### WHAT THE TASK ASKS
Because the pictures are not wanted, give back only the exact text of every entry below.
RECORDS TO USE START
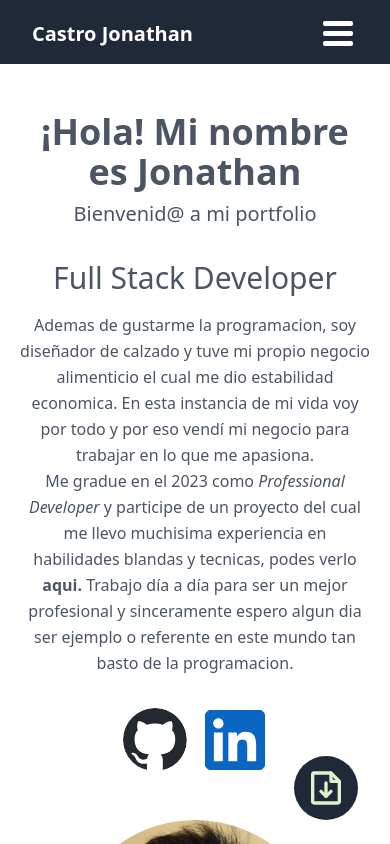
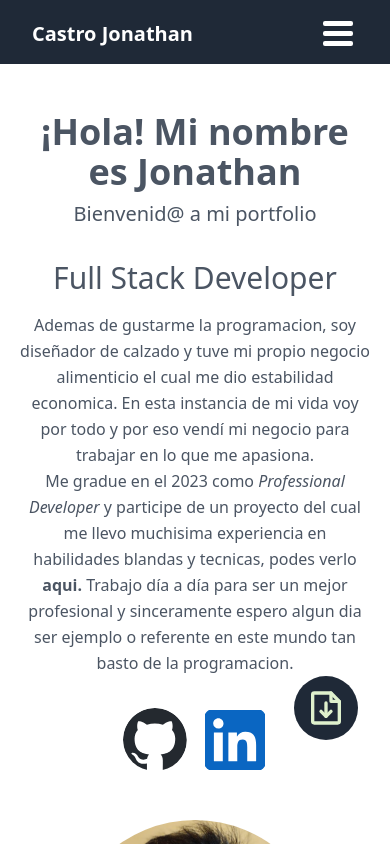
Before and after one commit to johnydeev/castro-jonathan-portfolio, a Next.js app: page / in a window 390 px wide. Shown: the top 844 px of the page. Built offline with nearby package versions, Linux system fonts and the light colour scheme.

Commit message:
Fix mobile

```diff
--- a/src/components/Cv.jsx
+++ b/src/components/Cv.jsx
@@ -11,6 +11,7 @@ const Cv = () => {
         window.scrollY || document.documentElement.scrollTop;
       const stopPosition = 2700;
 
+      console.log("scroll>>",scrollPosition)
       setIsFixed(scrollPosition > stopPosition);
     };
 
@@ -26,8 +27,8 @@ const Cv = () => {
       <div
         className={`transition-all duration-300  ${
             isFixed
-            ? "fixed top-16 left-5"
-            : "fixed bottom-0 right-0 mr-4 mb-4 lg:mr-8 lg:mb-24"
+            ? "fixed top-28 left-2"
+            : "fixed bottom-0 right-0 mr-4 mb-24 lg:mr-8"
         }`}
         >
           <p id="desktop" className="font-bold">Descargar CV</p>
```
RECORDS TO USE END
### TASK RESULT
Before and after one commit to johnydeev/castro-jonathan-portfolio, a Next.js app: page / in a window 390 px wide. Shown: the top 844 px of the page. Built offline with nearby package versions, Linux system fonts and the light colour scheme.

Commit message:
Fix mobile

```diff
--- a/src/components/Cv.jsx
+++ b/src/components/Cv.jsx
@@ -11,6 +11,7 @@ const Cv = () => {
         window.scrollY || document.documentElement.scrollTop;
       const stopPosition = 2700;
 
+      console.log("scroll>>",scrollPosition)
       setIsFixed(scrollPosition > stopPosition);
     };
 
@@ -26,8 +27,8 @@ const Cv = () => {
       <div
         className={`transition-all duration-300  ${
             isFixed
-            ? "fixed top-16 left-5"
-            : "fixed bottom-0 right-0 mr-4 mb-4 lg:mr-8 lg:mb-24"
+            ? "fixed top-28 left-2"
+            : "fixed bottom-0 right-0 mr-4 mb-24 lg:mr-8"
         }`}
         >
           <p id="desktop" className="font-bold">Descargar CV</p>
```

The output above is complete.